* Data:
****

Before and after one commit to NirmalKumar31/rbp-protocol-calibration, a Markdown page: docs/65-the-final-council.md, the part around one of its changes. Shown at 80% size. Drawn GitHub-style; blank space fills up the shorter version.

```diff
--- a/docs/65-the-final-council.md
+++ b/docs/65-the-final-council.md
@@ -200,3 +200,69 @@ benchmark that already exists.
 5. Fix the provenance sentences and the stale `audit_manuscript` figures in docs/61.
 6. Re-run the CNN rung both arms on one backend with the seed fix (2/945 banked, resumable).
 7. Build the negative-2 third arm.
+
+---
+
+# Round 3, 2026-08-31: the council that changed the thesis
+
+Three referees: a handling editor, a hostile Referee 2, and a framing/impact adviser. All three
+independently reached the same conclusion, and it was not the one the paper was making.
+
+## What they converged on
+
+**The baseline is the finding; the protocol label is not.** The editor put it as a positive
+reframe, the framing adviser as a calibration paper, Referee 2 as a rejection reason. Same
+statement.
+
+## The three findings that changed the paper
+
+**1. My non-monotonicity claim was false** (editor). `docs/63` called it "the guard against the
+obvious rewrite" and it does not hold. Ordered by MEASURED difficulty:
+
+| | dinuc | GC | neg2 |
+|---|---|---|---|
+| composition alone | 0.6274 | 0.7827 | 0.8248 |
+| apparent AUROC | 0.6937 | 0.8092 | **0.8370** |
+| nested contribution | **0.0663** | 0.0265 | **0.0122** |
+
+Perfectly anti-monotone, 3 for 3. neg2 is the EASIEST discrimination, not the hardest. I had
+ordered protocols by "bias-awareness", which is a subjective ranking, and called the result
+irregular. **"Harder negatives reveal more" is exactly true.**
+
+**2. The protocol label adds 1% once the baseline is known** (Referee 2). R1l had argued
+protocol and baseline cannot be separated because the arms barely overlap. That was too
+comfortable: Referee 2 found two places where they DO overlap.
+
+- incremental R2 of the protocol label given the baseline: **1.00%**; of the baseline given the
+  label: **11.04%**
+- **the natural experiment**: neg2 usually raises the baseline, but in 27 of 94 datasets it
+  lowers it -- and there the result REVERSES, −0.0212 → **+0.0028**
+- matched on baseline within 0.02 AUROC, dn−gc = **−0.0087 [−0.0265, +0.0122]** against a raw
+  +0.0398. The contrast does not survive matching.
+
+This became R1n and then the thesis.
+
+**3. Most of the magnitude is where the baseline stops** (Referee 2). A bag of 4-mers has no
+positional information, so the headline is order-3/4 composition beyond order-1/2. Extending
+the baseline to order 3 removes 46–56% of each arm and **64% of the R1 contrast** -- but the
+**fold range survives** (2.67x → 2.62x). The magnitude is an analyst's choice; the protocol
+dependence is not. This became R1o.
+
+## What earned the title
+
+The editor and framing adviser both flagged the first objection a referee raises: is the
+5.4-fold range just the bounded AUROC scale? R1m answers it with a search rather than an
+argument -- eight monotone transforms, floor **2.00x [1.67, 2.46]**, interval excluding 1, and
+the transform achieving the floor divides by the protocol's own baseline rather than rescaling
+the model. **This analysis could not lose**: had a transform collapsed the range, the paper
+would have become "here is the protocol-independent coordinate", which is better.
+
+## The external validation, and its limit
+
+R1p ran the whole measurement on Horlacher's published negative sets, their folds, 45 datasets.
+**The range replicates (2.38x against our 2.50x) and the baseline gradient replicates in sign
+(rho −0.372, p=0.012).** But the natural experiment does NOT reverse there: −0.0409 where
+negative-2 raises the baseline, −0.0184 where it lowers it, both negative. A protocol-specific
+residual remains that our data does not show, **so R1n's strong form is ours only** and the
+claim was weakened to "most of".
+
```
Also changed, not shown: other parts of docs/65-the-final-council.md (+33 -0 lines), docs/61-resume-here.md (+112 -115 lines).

****

Only lines with the word "AUROC" are wanted; pull each of them from the records.

+| apparent AUROC | 0.6937 | 0.8092 | **0.8370** |
+- matched on baseline within 0.02 AUROC, dn−gc = **−0.0087 [−0.0265, +0.0122]** against a raw
+5.4-fold range just the bounded AUROC scale? R1m answers it with a search rather than an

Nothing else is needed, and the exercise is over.